Family Law Order

Honouring family law orders from other areas

When people get divorced, they no longer have to answer to each other and can live anywhere they please. However, if they share children and one parent lives out of province, they should know that they’re not off the hook when it comes to child support and other issues. Alberta is part of what is known as the Interjurisdictional Support Orders Act which gives it the right to change, enforce and recognize family law orders from other provinces, territories and certain countries. 

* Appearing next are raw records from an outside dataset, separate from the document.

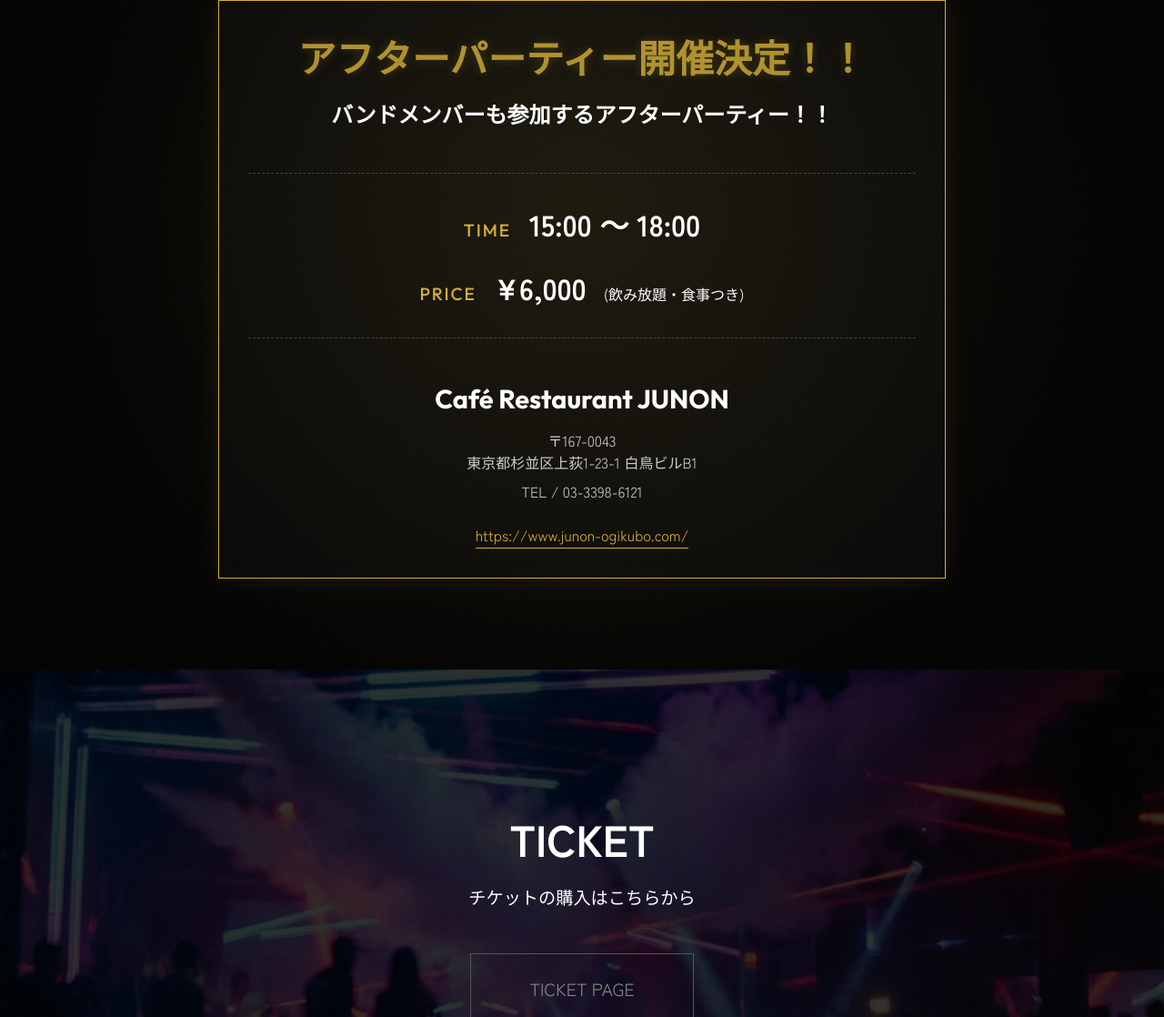
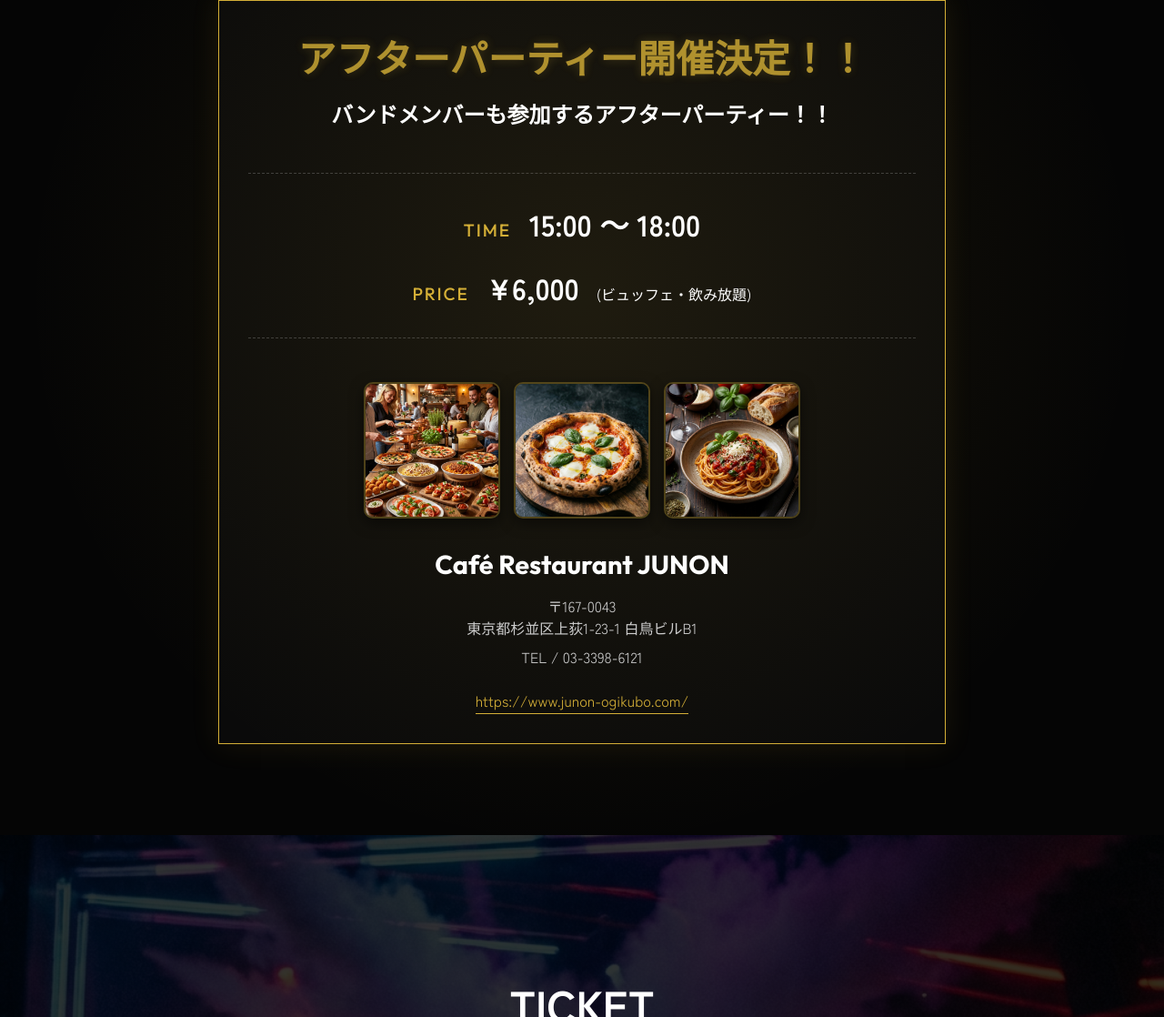
Before and after one commit to kojiki-project/20260315_2manlive, a plain HTML site: page index.html in a window 1280 px wide. Shown: the part 3925-5043 px from the top of the page at 91% size. Drawn offline with Linux system fonts and the light colour scheme.

Commit message:
Update After Party: Add photos and change text

```diff
--- a/index.html
+++ b/index.html
@@ -115,9 +115,16 @@
                     </div>
                     <div class="ap-info-row">
                         <span class="ap-label">PRICE</span>
-                        <span class="ap-value">¥6,000 <span class="ap-small">(飲み放題・食事つき)</span></span>
+                        <span class="ap-value">¥6,000 <span class="ap-small">(ビュッフェ・飲み放題)</span></span>
                     </div>
                 </div>
+
+                <div class="ap-image-gallery">
+                    <img src="images/ap_food_1.png" alt="Italian Buffet" class="ap-food-img">
+                    <img src="images/ap_food_2.png" alt="Pizza" class="ap-food-img">
+                    <img src="images/ap_food_3.png" alt="Pasta" class="ap-food-img">
+                </div>
+
                 <div class="ap-venue-box">
                     <h3 class="ap-venue-name">Café Restaurant JUNON</h3>
                     <p class="ap-address">〒167-0043 <br class="sp-only">東京都杉並区上荻1-23-1 白鳥ビルB1</p>
--- a/style.css
+++ b/style.css
@@ -453,6 +453,29 @@ section {
     font-size: 1rem;
     font-weight: 400;
     margin-left: 10px;
+}
+
+.ap-image-gallery {
+    display: flex;
+    justify-content: center;
+    gap: 15px;
+    margin-bottom: 2rem;
+    flex-wrap: wrap;
+}
+
+.ap-food-img {
+    width: 150px;
+    height: 150px;
+    object-fit: cover;
+    border-radius: 10px;
+    border: 2px solid rgba(212, 175, 55, 0.3);
+    box-shadow: 0 5px 15px rgba(0, 0, 0, 0.5);
+    transition: transform 0.3s ease;
+}
+
+.ap-food-img:hover {
+    transform: scale(1.05);
+    border-color: var(--accent-color);
 }
 
 .ap-venue-box {
```
Also changed, not shown: images/ap_food_1.png (added), images/ap_food_2.png (added), images/ap_food_3.png (added).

For instance, if one parent lives in Alberta and another lives in another province or country that has opted into the law and the parent in Alberta wishes to file an application for a child support order on the out-of-province parent, he or she can do so in an Alberta court. If a judge agrees, a provisional order will be issued and sent to the jurisdiction in which the other parent resides. A judge there will review the order and the parent will be notified and a judge will make the decision whether to grant the order, issue an interim order, send the order back for more evidence or refuse to grant the order. This can also work in reverse — a parent in another province or country may issue an order against a parent living in Alberta.

Even though the process can take time, it saves parents from having to travel out of province to see to child support orders. When it comes to foreign orders, they can be registered with the court and sent to the Maintenance Enforcement Program to make sure child support is paid. If a support order needs to be issued in a country that doesn’t reciprocate family law orders, a lawyer may be able to help.

Family law rules can be complex and confusing. An Alberta lawyer may be able to help his or her client sort out issues such as those involved with child support. It is best to have the right legal information before proceeding with any requests that must be filtered through the courts.

Related Posts: Understanding home ownership and property rights in a divorce, Travelling without children during a family law dispute, Set boundaries and rules to protect kids from child custody drama, Protecting credit amidst a family law dispute